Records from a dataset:
- - -

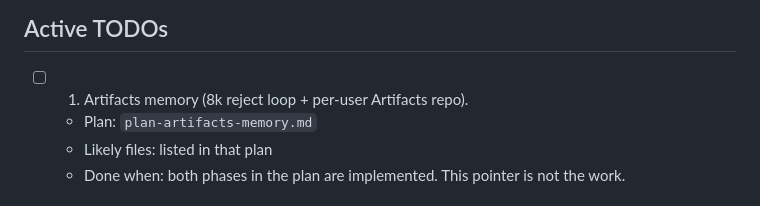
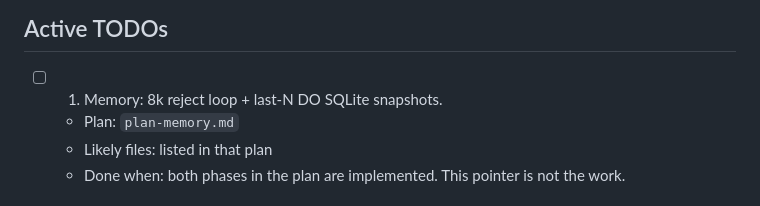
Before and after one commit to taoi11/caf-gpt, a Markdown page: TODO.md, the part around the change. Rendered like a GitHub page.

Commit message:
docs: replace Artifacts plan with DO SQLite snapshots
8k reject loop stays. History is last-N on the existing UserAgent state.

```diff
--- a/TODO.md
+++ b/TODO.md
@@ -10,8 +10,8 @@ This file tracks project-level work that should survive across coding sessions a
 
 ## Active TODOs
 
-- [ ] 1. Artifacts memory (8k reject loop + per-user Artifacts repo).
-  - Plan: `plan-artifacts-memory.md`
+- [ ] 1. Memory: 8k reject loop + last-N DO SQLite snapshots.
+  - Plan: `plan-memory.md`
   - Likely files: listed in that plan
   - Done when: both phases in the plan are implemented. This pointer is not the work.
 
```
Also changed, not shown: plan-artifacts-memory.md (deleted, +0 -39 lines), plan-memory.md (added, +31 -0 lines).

- - -

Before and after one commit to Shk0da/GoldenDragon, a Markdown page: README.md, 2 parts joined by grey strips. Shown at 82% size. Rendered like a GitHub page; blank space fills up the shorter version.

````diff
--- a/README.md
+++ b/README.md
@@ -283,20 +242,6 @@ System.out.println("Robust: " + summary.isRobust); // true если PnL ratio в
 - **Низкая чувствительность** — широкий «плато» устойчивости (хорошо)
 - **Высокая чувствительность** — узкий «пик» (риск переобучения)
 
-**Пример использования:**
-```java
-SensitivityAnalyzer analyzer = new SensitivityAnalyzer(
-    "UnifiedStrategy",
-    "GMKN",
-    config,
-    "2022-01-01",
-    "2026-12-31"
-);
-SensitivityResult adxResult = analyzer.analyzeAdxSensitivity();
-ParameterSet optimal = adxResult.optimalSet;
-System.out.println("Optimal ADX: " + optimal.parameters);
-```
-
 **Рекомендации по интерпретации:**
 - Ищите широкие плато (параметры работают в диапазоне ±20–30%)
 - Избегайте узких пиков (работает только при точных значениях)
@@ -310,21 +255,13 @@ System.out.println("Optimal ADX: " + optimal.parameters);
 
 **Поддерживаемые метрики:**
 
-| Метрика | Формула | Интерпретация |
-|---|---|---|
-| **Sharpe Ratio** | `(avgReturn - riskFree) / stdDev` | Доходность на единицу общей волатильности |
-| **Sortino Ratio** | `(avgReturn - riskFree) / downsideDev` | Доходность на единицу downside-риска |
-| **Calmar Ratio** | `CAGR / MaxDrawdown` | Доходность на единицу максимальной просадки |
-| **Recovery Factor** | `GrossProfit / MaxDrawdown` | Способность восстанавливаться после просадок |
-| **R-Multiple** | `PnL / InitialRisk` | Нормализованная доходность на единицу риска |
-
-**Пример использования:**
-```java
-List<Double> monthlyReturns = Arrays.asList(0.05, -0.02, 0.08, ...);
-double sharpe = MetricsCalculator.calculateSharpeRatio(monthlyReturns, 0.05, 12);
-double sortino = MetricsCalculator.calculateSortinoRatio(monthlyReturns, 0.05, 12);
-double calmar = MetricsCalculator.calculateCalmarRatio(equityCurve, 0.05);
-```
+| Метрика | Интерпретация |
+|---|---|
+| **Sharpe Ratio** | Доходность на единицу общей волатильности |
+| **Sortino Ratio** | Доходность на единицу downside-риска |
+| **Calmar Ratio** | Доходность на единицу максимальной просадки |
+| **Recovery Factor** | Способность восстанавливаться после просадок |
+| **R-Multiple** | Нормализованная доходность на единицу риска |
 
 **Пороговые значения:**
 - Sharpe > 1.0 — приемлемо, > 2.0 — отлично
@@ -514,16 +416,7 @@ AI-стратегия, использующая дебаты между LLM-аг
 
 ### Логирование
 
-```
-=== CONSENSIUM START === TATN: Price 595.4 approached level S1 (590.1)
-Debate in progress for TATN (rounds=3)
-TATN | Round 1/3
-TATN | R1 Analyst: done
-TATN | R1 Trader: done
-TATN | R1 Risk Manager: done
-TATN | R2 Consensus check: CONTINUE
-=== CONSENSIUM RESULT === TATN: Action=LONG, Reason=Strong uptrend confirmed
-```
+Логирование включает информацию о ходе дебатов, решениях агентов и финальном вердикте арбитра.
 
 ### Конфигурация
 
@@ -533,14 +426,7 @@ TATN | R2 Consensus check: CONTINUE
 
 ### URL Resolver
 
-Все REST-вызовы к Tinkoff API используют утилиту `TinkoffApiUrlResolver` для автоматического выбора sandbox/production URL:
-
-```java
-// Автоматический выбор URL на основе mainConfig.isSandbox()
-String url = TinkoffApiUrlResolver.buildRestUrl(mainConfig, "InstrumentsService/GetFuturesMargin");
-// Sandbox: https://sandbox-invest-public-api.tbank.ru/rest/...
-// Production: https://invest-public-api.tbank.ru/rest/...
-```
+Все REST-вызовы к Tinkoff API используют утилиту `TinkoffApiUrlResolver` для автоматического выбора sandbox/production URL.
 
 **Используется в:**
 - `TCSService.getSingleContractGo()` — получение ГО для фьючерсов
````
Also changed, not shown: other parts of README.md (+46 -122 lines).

- - -

For every line in the data above that has the string "plan", return that line.

docs: replace Artifacts plan with DO SQLite snapshots
-  - Plan: `plan-artifacts-memory.md`
+  - Plan: `plan-memory.md`
   - Likely files: listed in that plan
   - Done when: both phases in the plan are implemented. This pointer is not the work.
Also changed, not shown: plan-artifacts-memory.md (deleted, +0 -39 lines), plan-memory.md (added, +31 -0 lines).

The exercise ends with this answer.